True naan requires a super-hot tandoor oven. But you can make a decent approximation using your normal oven broiler. Our garlic butter topping takes it to the next level.
Slightly warm the milk (don't boil) and mix with yeast and sugar in a large bowl. Sift in the flour gradually, stirring as you go. As the dough gets thick, add a little bit of warm water to keep it at a soft and sticky consistency. Set the dough aside in a warm location and let it rise for at least 20 minutes.
Thoroughly oil a baking sheet. When the dough has risen, punch it down and separate into balls approximately 1 cup each. Put these on the oiled baking sheet, with ample space between them. Set this aside to rise for another 20 minutes or so.

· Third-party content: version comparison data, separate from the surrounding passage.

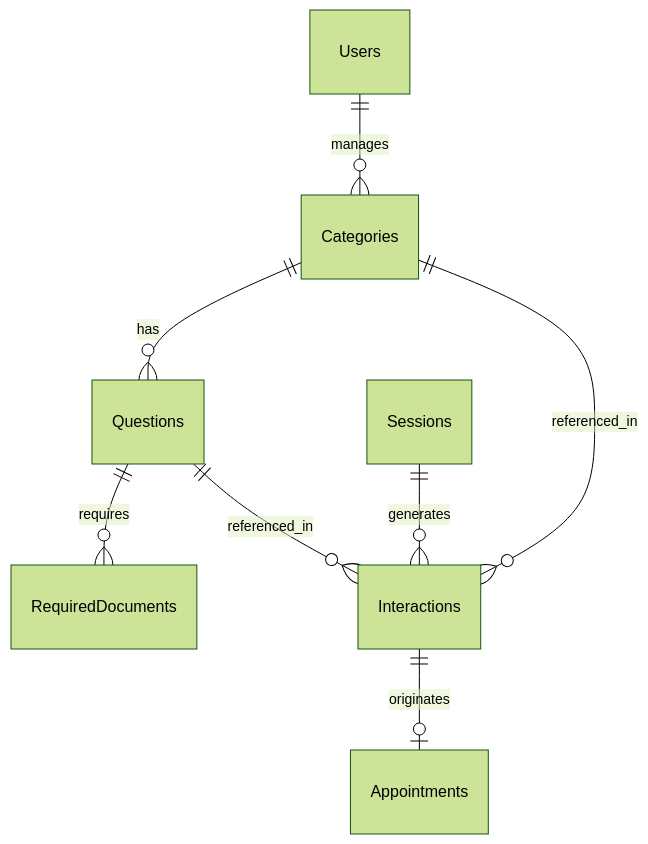
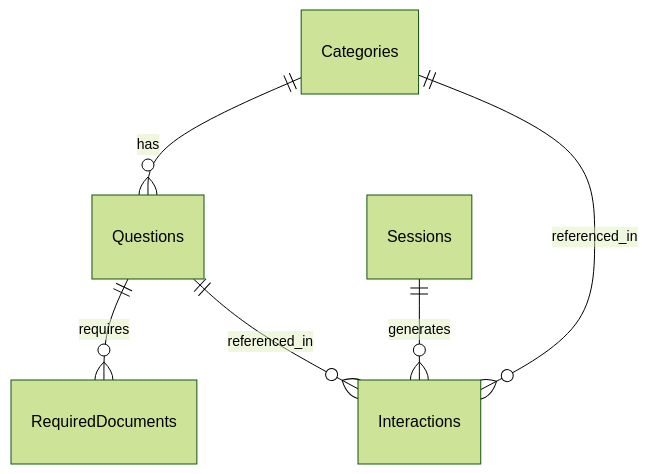
One commit to Steel-Hard/ProconChat_Jacarei changed the first of 2 diagrams in .docs/database/database.md. Above: the diagram before and after it, drawn with Mermaid (forest theme). The commit also changed other lines of this file and 13 other files, not shown here.

````diff
--- a/.docs/database/database.md
+++ b/.docs/database/database.md
@@ -16,10 +19,8 @@
 ```mermaid
 erDiagram
     Categories ||--o{ Questions : has
     Questions ||--o{ RequiredDocuments : requires
     Sessions ||--o{ Interactions : generates
     Categories ||--o{ Interactions : referenced_in
     Questions ||--o{ Interactions : referenced_in
-    Interactions ||--o| Appointments : originates
-    Users ||--o{ Categories : manages
 ```
````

Preheat the oven/broiler to the highest possible temperature. If your broiler is in the regular oven compartment, raise the rack to the highest level, right next to the flames.
Each ball of dough is going to become one piece of naan. To do that, first oil a second baking sheet. Sprinkle flour on one of the dough balls so that you can handle it without it sticking to you too much. Flatten it into a thin layer on the second baking sheet. Using your hands, scoop a wet blob (approximately 1 tbsp) of pickled diced garlic onto the dough, and carefully spread it across the whole surface. If there is plenty of liquid mixed into the garlic, it will spread out easily.

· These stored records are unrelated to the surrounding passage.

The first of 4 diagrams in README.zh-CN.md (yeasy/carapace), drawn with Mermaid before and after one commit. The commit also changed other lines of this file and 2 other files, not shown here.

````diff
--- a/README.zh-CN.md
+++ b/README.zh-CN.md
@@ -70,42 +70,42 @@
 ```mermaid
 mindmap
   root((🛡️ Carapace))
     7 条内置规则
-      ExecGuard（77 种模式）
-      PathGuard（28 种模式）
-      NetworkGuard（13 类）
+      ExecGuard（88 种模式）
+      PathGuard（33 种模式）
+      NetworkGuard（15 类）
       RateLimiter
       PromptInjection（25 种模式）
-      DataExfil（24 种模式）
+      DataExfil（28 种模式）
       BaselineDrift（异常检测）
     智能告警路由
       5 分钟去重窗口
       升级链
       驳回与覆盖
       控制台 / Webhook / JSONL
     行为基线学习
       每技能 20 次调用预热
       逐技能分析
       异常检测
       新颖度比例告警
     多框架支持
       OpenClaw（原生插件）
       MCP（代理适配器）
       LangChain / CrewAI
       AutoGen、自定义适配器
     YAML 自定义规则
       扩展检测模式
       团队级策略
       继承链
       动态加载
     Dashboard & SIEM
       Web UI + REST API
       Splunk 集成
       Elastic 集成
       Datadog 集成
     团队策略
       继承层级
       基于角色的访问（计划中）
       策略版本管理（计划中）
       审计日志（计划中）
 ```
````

Now, put this baking sheet in the oven under the broiler. Watch it carefully. After a minute or two the surface will become golden brown, and within ten second or so it will start to burn. Before it does, take it out and flip it over. Put it back in for another minute or two until the other side is also golden brown. Remove from the oven.
Now, melt the butter in a glass and use a brush to thinly apply it to the whole surface of the naan, on the same side as the garlic. While the butter is still melted, sprinkle a small amount of salt on.

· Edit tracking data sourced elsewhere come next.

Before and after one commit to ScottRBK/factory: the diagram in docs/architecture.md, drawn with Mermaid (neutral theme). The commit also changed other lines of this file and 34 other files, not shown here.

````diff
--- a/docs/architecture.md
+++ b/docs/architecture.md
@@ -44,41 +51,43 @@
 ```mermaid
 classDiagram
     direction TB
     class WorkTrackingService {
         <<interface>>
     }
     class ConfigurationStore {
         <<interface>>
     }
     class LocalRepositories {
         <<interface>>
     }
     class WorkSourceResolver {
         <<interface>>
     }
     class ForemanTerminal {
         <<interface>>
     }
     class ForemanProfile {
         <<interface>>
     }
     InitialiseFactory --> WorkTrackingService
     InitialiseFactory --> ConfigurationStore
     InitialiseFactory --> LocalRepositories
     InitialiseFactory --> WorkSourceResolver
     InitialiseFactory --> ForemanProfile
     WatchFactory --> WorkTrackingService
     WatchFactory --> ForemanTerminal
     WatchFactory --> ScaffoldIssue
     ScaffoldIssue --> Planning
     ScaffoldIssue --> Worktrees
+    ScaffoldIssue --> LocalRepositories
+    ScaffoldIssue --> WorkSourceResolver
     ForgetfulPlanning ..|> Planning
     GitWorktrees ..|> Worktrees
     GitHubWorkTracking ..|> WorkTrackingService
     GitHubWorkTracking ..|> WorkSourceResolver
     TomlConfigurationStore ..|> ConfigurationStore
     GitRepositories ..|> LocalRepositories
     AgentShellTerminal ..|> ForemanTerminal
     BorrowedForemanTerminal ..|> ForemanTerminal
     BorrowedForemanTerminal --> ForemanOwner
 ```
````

Repeat this procedure for each piece of naan.
Each fresh and hot; it unfortunately doesn't keep very well as leftovers, although microwaving a refrigerated piece for ten seconds will restore its softness temporarily.